◆ **WORK TO BE COMPLETED**:
Write only the count of lines that hold the word "apply" in the listing.

◆ **STUDY MATERIAL**:
-=-=-=-=-
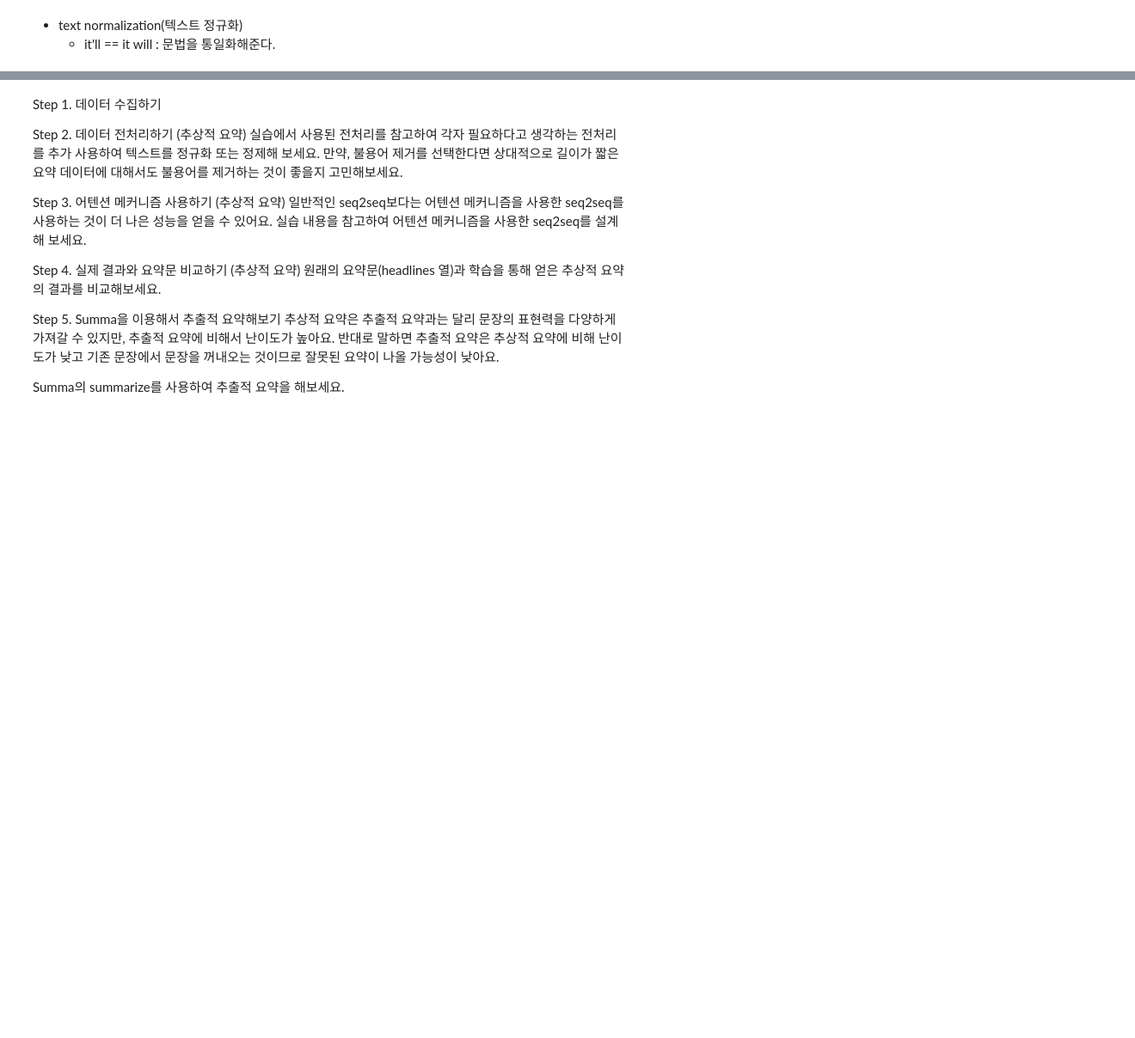
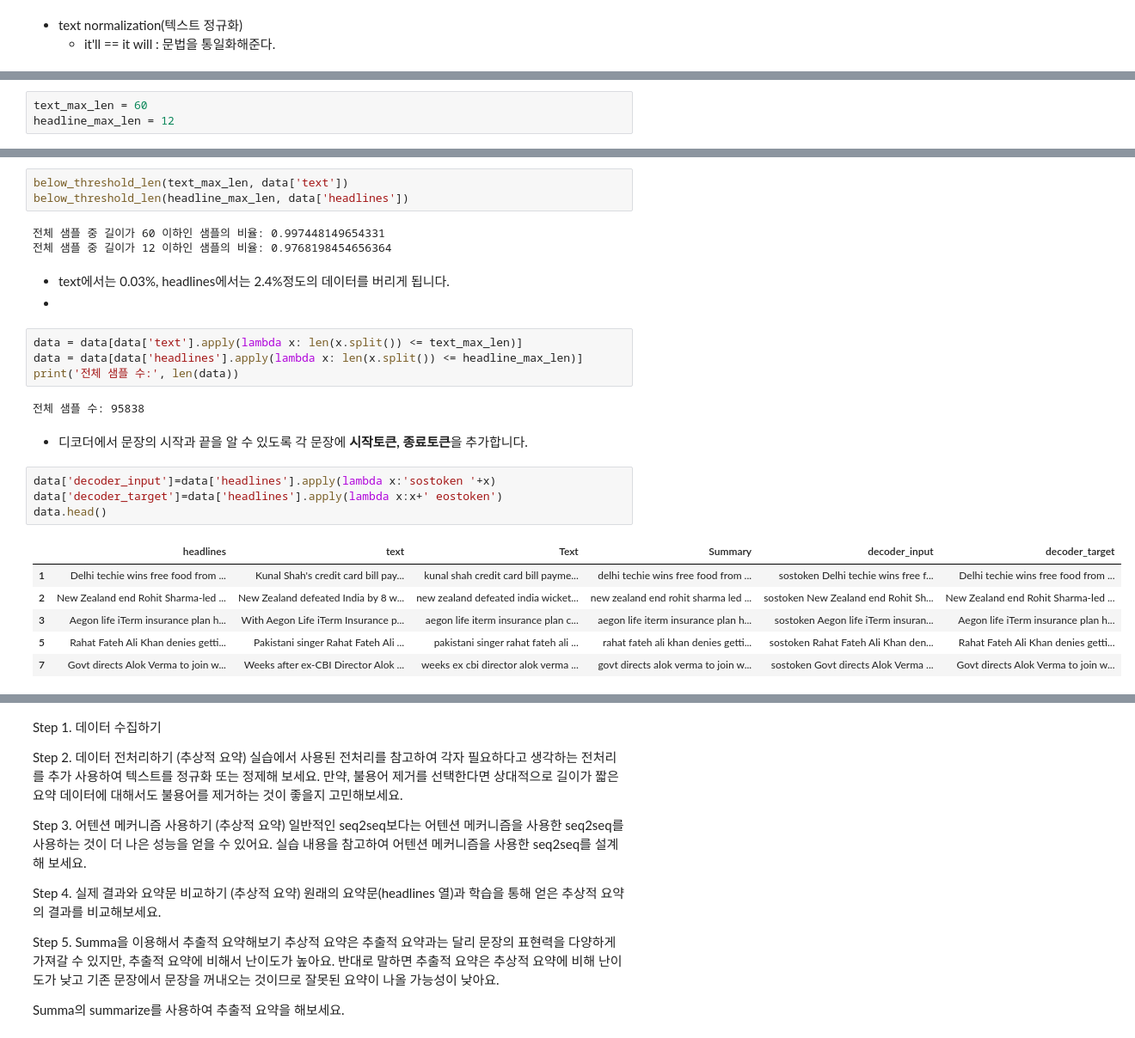
Before and after one commit to miinkang/AI_Project_AIFFEL, a Jupyter notebook: [E-11]news_summarization.ipynb, the cells around one changed output, grey strips where cells are left out. Shown: that part at 86% size. Saved outputs shown, nothing was run; the diff lists cells and outputs as text; blank space fills up the shorter version.

```diff
--- a/[E-11]news_summarization.ipynb
+++ b/[E-11]news_summarization.ipynb
@@ -86,0 +237,3 @@ dtype: int64
+# %%
+text_max_len = 60
+headline_max_len = 12
@@ -86,0 +249,28 @@ dtype: int64
+# %%
+below_threshold_len(text_max_len, data['text'])
+below_threshold_len(headline_max_len, data['headlines'])
+# %% [output]
+전체 샘플 중 길이가 60 이하인 샘플의 비율: 0.997448149654331
+전체 샘플 중 길이가 12 이하인 샘플의 비율: 0.9768198454656364
+# %% [markdown]
+- text에서는 0.03%, headlines에서는 2.4%정도의 데이터를 버리게 됩니다.
+-
+# %%
+data = data[data['text'].apply(lambda x: len(x.split()) <= text_max_len)]
+data = data[data['headlines'].apply(lambda x: len(x.split()) <= headline_max_len)]
+print('전체 샘플 수:', len(data))
+# %% [output]
+전체 샘플 수: 95838
+# %% [markdown]
+- 디코더에서 문장의 시작과 끝을 알 수 있도록 각 문장에 **시작토큰, 종료토큰**을 추가합니다.
+# %%
+data['decoder_input']=data['headlines'].apply(lambda x:'sostoken '+x)
+data['decoder_target']=data['headlines'].apply(lambda x:x+' eostoken')
+data.head()
+# %% [output]
+|  | headlines | text | Text | Summary | decoder_input | decoder_target |
+| 1 | Delhi techie wins free food from ... | Kunal Shah's credit card bill pay... | kunal shah credit card bill payme... | delhi techie wins free food from ... | sostoken Delhi techie wins free f... | Delhi techie wins free food from ... |
+| 2 | New Zealand end Rohit Sharma-led ... | New Zealand defeated India by 8 w... | new zealand defeated india wicket... | new zealand end rohit sharma led ... | sostoken New Zealand end Rohit Sh... | New Zealand end Rohit Sharma-led ... |
+| 3 | Aegon life iTerm insurance plan h... | With Aegon Life iTerm Insurance p... | aegon life iterm insurance plan c... | aegon life iterm insurance plan h... | sostoken Aegon life iTerm insuran... | Aegon life iTerm insurance plan h... |
+| 5 | Rahat Fateh Ali Khan denies getti... | Pakistani singer Rahat Fateh Ali ... | pakistani singer rahat fateh ali ... | rahat fateh ali khan denies getti... | sostoken Rahat Fateh Ali Khan den... | Rahat Fateh Ali Khan denies getti... |
+| 7 | Govt directs Alok Verma to join w... | Weeks after ex-CBI Director Alok ... | weeks ex cbi director alok verma ... | govt directs alok verma to join w... | sostoken Govt directs Alok Verma ... | Govt directs Alok Verma to join w... |
```
Also changed, not shown: parts of 29 cells of this notebook.
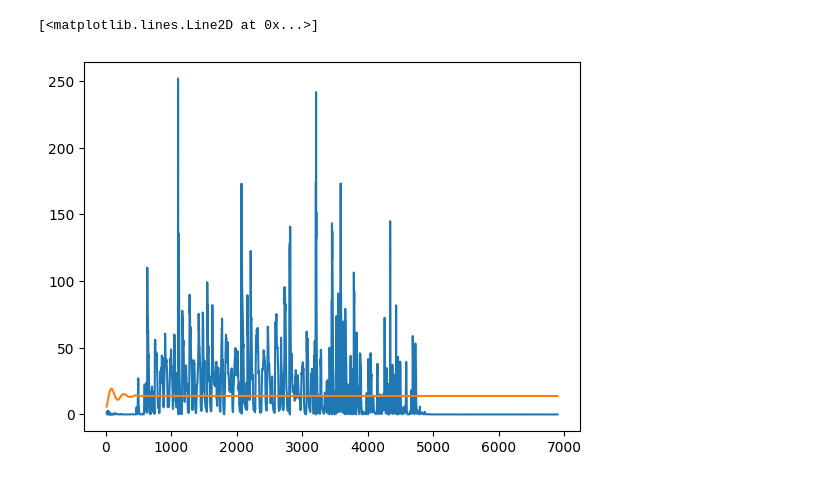
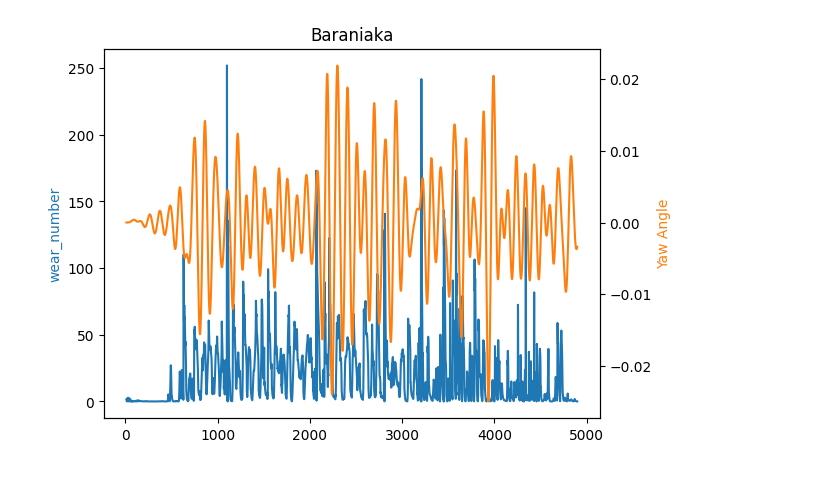
Before and after one commit to mslowinski36/feature_importances_creepages, a Jupyter notebook: merge_results.ipynb, the cells around one changed output. Drawn from its saved outputs; the diff is of its cells as text; code cells hidden in the pictures.

```diff
--- a/merge_results.ipynb
+++ b/merge_results.ipynb
@@ -26,8 +36,16 @@ podgorna_data
 # %%
-baraniaka_data=pd.read_csv(r'C:\Users\Marcin\Desktop\INFRAIL\algorytmy\feature importance - creepages\raw_data\baraniaka.txt',names=['time','velocity','long_creepage','yaw_angle',"wear_number",'lateral_displacement',"lateral_creepage"])
-baraniaka_data=baraniaka_data[10:]
-plt.plot(baraniaka_data['wear_number'])
-plt.plot(baraniaka_data['velocity'])
+baraniaka_data=pd.read_csv(r'C:\Users\Marcin\Desktop\INFRAIL\algorytmy\feature importance - creepages\raw_data\baraniaka.txt',names=['time','velocity','long_creepage','yaw_angle',"wear_number",'lateral_displacement',"lateral_creepage","spin_creepage","yaw_angle_pos","contact_angle","long_creep_force","lateral_creep_force"])
+baraniaka_data=baraniaka_data[10:4900]
+fig, ax1 = plt.subplots()
+
+ax1.plot(baraniaka_data['wear_number'], color='tab:blue')
+ax1.set_ylabel('wear_number', color='tab:blue')
+
+ax2 = ax1.twinx()
+ax2.plot(baraniaka_data['yaw_angle'], color='tab:orange')
+ax2.set_ylabel('Yaw Angle', color='tab:orange')
+
+plt.title('Baraniaka')
+plt.show()
 # %% [output]
-[<matplotlib.lines.Line2D at 0x...>]
-[figure, old version]
+[figure, new version]
```
Also changed, not shown: parts of 7 cells of this notebook, 5 other files.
-=-=-=-=-
◆ **YOUR RESPONSE**:
4